Using the entries that follow, collect the lines where the word "image" appears.

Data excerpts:

......

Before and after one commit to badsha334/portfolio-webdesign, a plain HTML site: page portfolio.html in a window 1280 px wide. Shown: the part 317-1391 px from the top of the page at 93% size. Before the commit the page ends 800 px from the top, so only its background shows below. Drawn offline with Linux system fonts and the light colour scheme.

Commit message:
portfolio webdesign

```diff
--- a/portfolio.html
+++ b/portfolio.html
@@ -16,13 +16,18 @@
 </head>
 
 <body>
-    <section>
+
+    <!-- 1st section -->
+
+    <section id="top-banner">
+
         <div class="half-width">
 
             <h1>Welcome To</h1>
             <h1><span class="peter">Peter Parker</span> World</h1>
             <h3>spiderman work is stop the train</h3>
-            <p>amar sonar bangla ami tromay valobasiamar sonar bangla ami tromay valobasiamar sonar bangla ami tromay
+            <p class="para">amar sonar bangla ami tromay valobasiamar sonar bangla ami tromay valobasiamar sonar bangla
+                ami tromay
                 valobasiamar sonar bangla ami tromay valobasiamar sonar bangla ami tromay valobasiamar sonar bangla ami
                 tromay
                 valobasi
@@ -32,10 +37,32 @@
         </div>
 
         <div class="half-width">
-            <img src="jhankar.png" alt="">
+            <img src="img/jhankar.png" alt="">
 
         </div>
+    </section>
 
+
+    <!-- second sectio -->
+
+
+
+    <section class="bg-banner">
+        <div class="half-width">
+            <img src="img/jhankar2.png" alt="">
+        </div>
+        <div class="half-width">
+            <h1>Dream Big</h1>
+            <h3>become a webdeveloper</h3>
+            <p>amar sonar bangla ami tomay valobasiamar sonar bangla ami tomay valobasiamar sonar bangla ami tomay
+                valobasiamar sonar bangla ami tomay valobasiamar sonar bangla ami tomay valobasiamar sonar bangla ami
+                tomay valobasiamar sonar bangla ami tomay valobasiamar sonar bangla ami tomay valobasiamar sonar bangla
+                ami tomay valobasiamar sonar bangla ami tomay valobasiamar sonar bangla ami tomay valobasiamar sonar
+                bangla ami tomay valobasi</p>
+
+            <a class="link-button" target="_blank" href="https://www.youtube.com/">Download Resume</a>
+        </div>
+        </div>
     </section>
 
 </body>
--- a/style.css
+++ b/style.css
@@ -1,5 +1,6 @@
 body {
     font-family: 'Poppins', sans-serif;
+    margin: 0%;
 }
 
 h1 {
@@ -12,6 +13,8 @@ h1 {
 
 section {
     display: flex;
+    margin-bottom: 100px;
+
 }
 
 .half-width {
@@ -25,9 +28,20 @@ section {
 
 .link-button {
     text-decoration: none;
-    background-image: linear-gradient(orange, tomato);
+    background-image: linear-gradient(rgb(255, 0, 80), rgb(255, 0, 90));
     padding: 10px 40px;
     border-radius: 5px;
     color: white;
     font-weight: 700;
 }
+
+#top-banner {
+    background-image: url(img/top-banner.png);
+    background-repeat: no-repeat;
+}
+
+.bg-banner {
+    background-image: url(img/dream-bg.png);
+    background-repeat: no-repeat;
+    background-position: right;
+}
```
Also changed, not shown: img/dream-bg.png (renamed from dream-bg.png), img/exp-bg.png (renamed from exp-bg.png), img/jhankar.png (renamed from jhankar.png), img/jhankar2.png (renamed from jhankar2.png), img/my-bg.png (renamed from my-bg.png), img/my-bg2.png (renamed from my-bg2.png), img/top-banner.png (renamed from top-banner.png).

......

== Answer to this exercise ==
-    background-image: linear-gradient(orange, tomato);
+    background-image: linear-gradient(rgb(255, 0, 80), rgb(255, 0, 90));
+    background-image: url(img/top-banner.png);
+    background-image: url(img/dream-bg.png);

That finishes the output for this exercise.